All immigrants to the UK should be given a "welcome voucher" for free education to help them settle in, an inquiry team has said.
The inquiry into the future of lifelong learning, established by the adult education body Niace, has proposed that immigrants and Britons migrating within the UK should be offered free classes.
Its report, Migration, Communities and Lifelong Learning by Stephen McNair, director of the Centre for Research into the Older Workforce, said adult education could help to build cohesive communities in an age of "super-diversity", with areas containing a range of languages and nationalities.
An entitlement to learning on arrival in a new area would encourage people to integrate and make new contacts, regardless of their origins.

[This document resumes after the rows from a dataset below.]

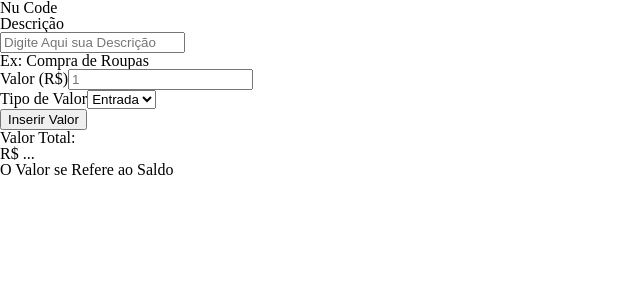
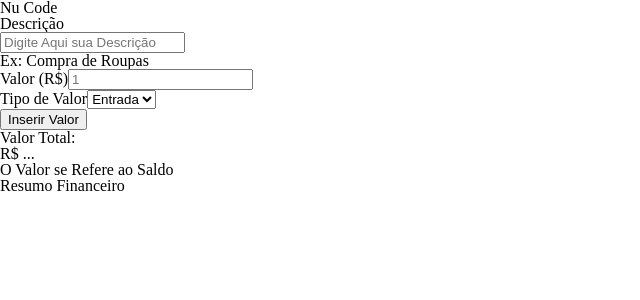
Before and after one commit to mauibuarque/NuCode, a React (Vite) app in the folder nu-code/: page / in a window 1280 px wide. Shown: the top 300 px of the page, without its empty margins (0-640 px from the left). Built offline with nearby package versions, Linux system fonts and the light colour scheme.

Commit message:
feat: FinanceList

```diff
--- a/nu-code/src/App.jsx
+++ b/nu-code/src/App.jsx
@@ -2,6 +2,7 @@ import "./styles/index.css";
 import Header from "./components/Header";
 import FinanceForm from "./components/FinanceForm";
 import Total from "./components/Total";
+import FinanceList from "./components/FinanceList";
 
 const App = () => {
   return (
@@ -13,6 +14,8 @@ const App = () => {
           <FinanceForm />
           <Total />
         </section>
+
+        <FinanceList />
       </main>
     </>
   );
--- a/nu-code/src/components/FinanceList/index.jsx
+++ b/nu-code/src/components/FinanceList/index.jsx
@@ -0,0 +1,17 @@
+const FinanceList = () => {
+  const list = [];
+
+  return (
+    <>
+      <h2>Resumo Financeiro</h2>
+
+      {list.length > 0 ? (
+        <p>Você Ainda Não Possui Nenhum Lançamento</p>
+      ) : (
+        <ul></ul>
+      )}
+    </>
+  );
+};
+
+export default FinanceList;
```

Professor McNair said: "Long waiting lists and complicated regulations teach people that they are not welcome and help them to learn to survive without becoming members of mainstream society.
"Joining classes can help people to develop new skills and refresh old ones, so they can rapidly become contributing members of society. It can also help community cohesion by building social networks."
Lack of appropriate English is the biggest barrier to integration for migrants, the report said. Those with fluent English were 20 per cent more likely to find work and are likely to earn 20 per cent more than those who speak the language badly.
Tom Schuller, director of the inquiry, said looking solely at the cost of the proposals risked missing the point. "What are the costs of non integration?" he said. "What are the costs of losing the opportunity of non-English speakers' skills because they don't speak English properly?"
Editorial, page 6.